Scripture and a reading from Luther's sermons and devotional writings

Today's online Scripture jigsaw

From the Word

1 In the beginning was the Word, and the Word was with God, and the Word was God. 2 He was in the beginning with God; 3 all things were made through him, and without him was not anything made that was made. 4 In him was life, and the life was the light of men.

John 1:1–4, RSV

From Luther

Just as we interpret the words of Christ, when he says, “I am the life,” so also should we interpret these words, and say nothing philosophically of the life of the creatures in God; on the contrary, we should consider how God lives in us and makes us partakers of his life, so that we live through him, of him, and in him. For it cannot be denied that through him natural life also exists, which even unbelievers have from him. Natural life is a part of eternal life, its beginning, but on account of death it has an end, because it does not acknowledge and honor him from whom it comes; sin cuts it off so that it must die forever. On the other hand, those who believe in him, and acknowledge him from whom they have their being, shall never die; but this natural life of theirs will be extended into eternal life, so that they will never taste death. “He that believeth in me, though he die, yet shall he live.” These and similar passages are well understood when we rightly learn to know Christ, how he overcame death and has brought us to life.

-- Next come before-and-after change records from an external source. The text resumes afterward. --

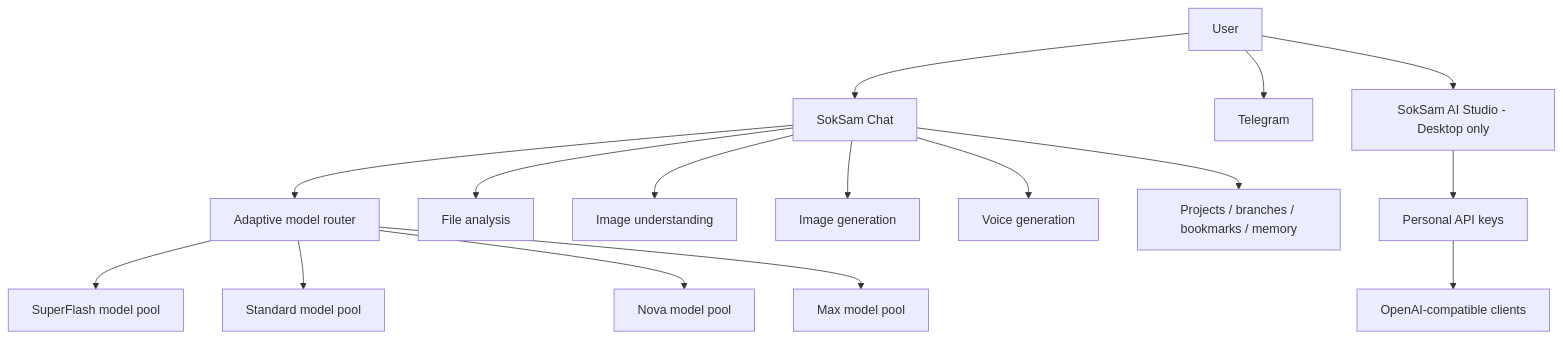
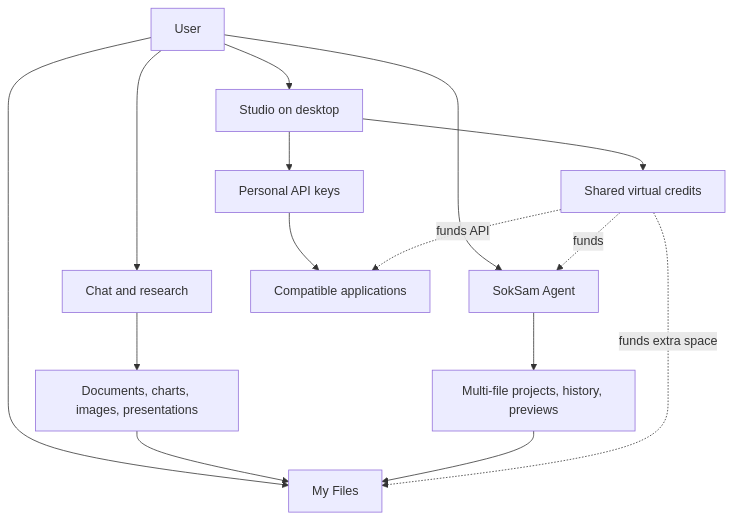
Before and after one commit to soksamai/soksam-ai: the diagram in docs/ARCHITECTURE.md, drawn with Mermaid. The commit also changed other lines of this file and 12 other files, not shown here.

Commit message:
docs: align public guides with Agent, My Files and Studio credit rules

````diff
--- a/docs/ARCHITECTURE.md
+++ b/docs/ARCHITECTURE.md
@@ -5,21 +5,17 @@
 ```mermaid
 flowchart TD
-    U[User] --> CHAT[SokSam Chat]
-    U --> TG[Telegram]
-    U --> STUDIO[SokSam AI Studio - Desktop only]
-
-    CHAT --> ROUTER[Adaptive model router]
-    ROUTER --> SF[SuperFlash model pool]
-    ROUTER --> STD[Standard model pool]
-    ROUTER --> NOVA[Nova model pool]
-    ROUTER --> MAX[Max model pool]
-
-    CHAT --> FILES[File analysis]
-    CHAT --> VISION[Image understanding]
-    CHAT --> IMAGEGEN[Image generation]
-    CHAT --> VOICE[Voice generation]
-    CHAT --> PROJECTS[Projects / branches / bookmarks / memory]
-
-    STUDIO --> KEYS[Personal API keys]
-    KEYS --> COMPAT[OpenAI-compatible clients]
+    U[User] --> C[Chat and research]
+    U --> A[SokSam Agent]
+    U --> F[My Files]
+    U --> S[Studio on desktop]
+    C --> O[Documents, charts, images, presentations]
+    O --> F
+    A --> P[Multi-file projects, history, previews]
+    P --> F
+    S --> K[Personal API keys]
+    K --> I[Compatible applications]
+    S --> B[Shared virtual credits]
+    B -. funds .-> A
+    B -. funds API .-> I
+    B -. funds extra space .-> F
 ```
````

When the evangelist says, “In him was life,” and not, “In him is life,” as though he spoke of things past, the words must not be taken to mean the time before creation, or the time of the beginning; but they must be referred to the time of Christ’s life or sojourn upon earth, when the Word of God appeared to men and among men; for the evangelist proposes to write about Christ and that life in which he accomplished all things necessary for our life.

The words of the evangelist therefore simply refer to the sojourn of Christ on earth. Whoever will disregard the life and sojourn of Christ on earth, and will wish to find him in some other way than as he now sits in heaven, will always fail. He must look for him as he was and sojourned on earth, and he will then find life. Here Christ was made our life, light, and salvation. “In him was life,” not that he is not our life now, but that he does not now do that which he then did.

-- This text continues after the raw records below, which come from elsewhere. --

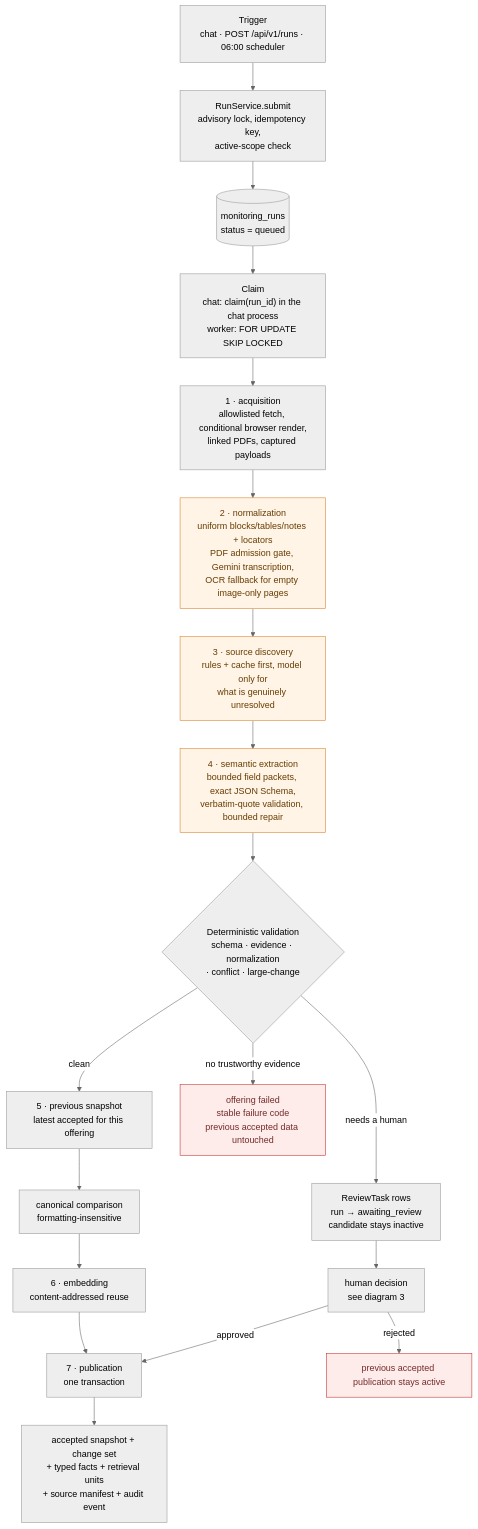
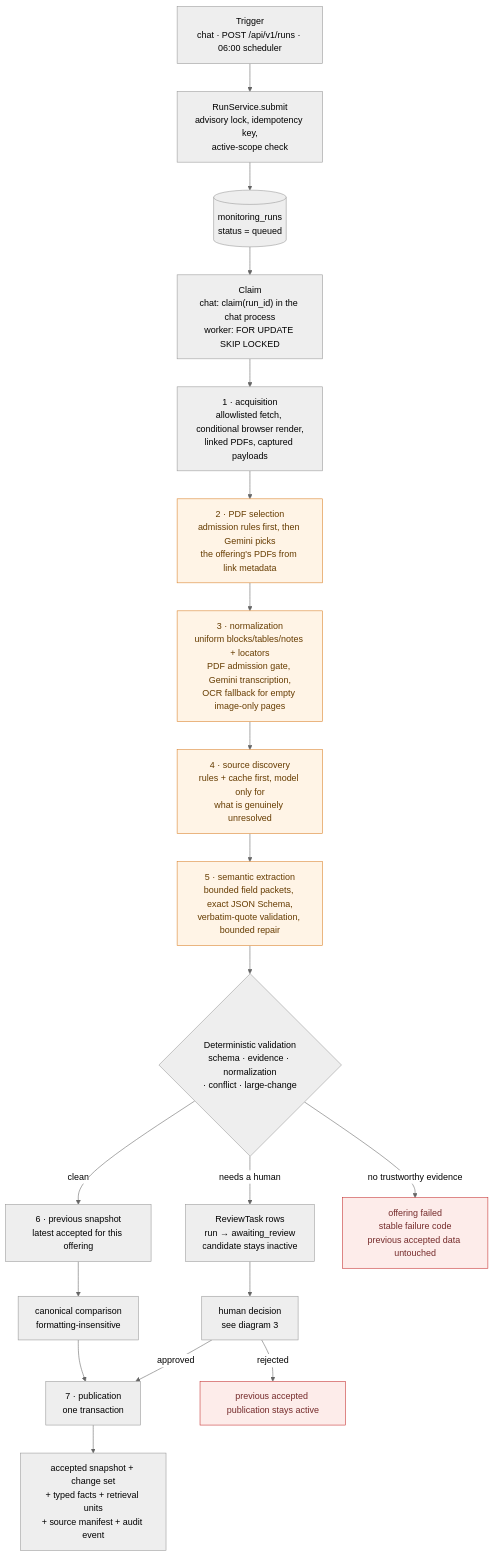
Before and after one commit to celineFar/bank-tariff-monitoring-agent: the second of 4 diagrams in docs/architecture-diagram.md, drawn with Mermaid (neutral theme). The commit also changed other lines of this file and 16 other files, not shown here.

````diff
--- a/docs/architecture-diagram.md
+++ b/docs/architecture-diagram.md
@@ -106,35 +113,35 @@
 ```mermaid
 flowchart TD
     TRIG["Trigger<br/>chat · POST /api/v1/runs · 06:00 scheduler"]
     SUBMIT["RunService.submit<br/>advisory lock, idempotency key,<br/>active-scope check"]
     Q[("monitoring_runs<br/>status = queued")]
     CLAIM["Claim<br/>chat: claim(run_id) in the chat process<br/>worker: FOR UPDATE SKIP LOCKED"]
 
     S1["1 · acquisition<br/>allowlisted fetch, conditional browser render,<br/>linked PDFs, captured payloads"]
-    S2["2 · normalization<br/>uniform blocks/tables/notes + locators<br/>PDF admission gate, Gemini transcription,<br/>OCR fallback for empty image-only pages"]
-    S3["3 · source discovery<br/>rules + cache first, model only for<br/>what is genuinely unresolved"]
-    S4["4 · semantic extraction<br/>bounded field packets, exact JSON Schema,<br/>verbatim-quote validation, bounded repair"]
-    S5["5 · previous snapshot<br/>latest accepted for this offering"]
-    S6["6 · embedding<br/>content-addressed reuse"]
+    S2["2 · PDF selection<br/>admission rules first, then Gemini picks<br/>the offering's PDFs from link metadata"]
+    S3["3 · normalization<br/>uniform blocks/tables/notes + locators<br/>PDF admission gate, Gemini transcription,<br/>OCR fallback for empty image-only pages"]
+    S4["4 · source discovery<br/>rules + cache first, model only for<br/>what is genuinely unresolved"]
+    S5["5 · semantic extraction<br/>bounded field packets, exact JSON Schema,<br/>verbatim-quote validation, bounded repair"]
+    S6["6 · previous snapshot<br/>latest accepted for this offering"]
     S7["7 · publication<br/>one transaction"]
     VAL{"Deterministic validation<br/>schema · evidence · normalization<br/>· conflict · large-change"}
 
     TRIG --> SUBMIT --> Q --> CLAIM --> S1
-    S1 --> S2 --> S3 --> S4 --> VAL
-    VAL -->|clean| S5
+    S1 --> S2 --> S3 --> S4 --> S5 --> VAL
+    VAL -->|clean| S6
     VAL -->|needs a human| REV["ReviewTask rows<br/>run → awaiting_review<br/>candidate stays inactive"]
     VAL -->|no trustworthy evidence| FAIL["offering failed<br/>stable failure code<br/>previous accepted data untouched"]
 
-    S5 --> DIFF["canonical comparison<br/>formatting-insensitive"]
-    DIFF --> S6 --> S7
+    S6 --> DIFF["canonical comparison<br/>formatting-insensitive"]
+    DIFF --> S7
     S7 --> OUT["accepted snapshot + change set<br/>+ typed facts + retrieval units<br/>+ source manifest + audit event"]
 
     REV --> HUMAN["human decision<br/>see diagram 3"]
     HUMAN -->|approved| S7
     HUMAN -->|rejected| KEEP["previous accepted publication stays active"]
 
     classDef modelStage fill:#fff4e6,stroke:#d9822b,color:#663c00
     classDef bad fill:#fdecea,stroke:#c53030,color:#742a2a
-    class S2,S3,S4 modelStage
+    class S2,S3,S4,S5 modelStage
     class FAIL,KEEP bad
 ```
````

Luther, Martin, and John Sander. Devotional Readings from Luther’s Works for Every Day of the Year. Augustana Book Concern, 1915, pp. 106–07.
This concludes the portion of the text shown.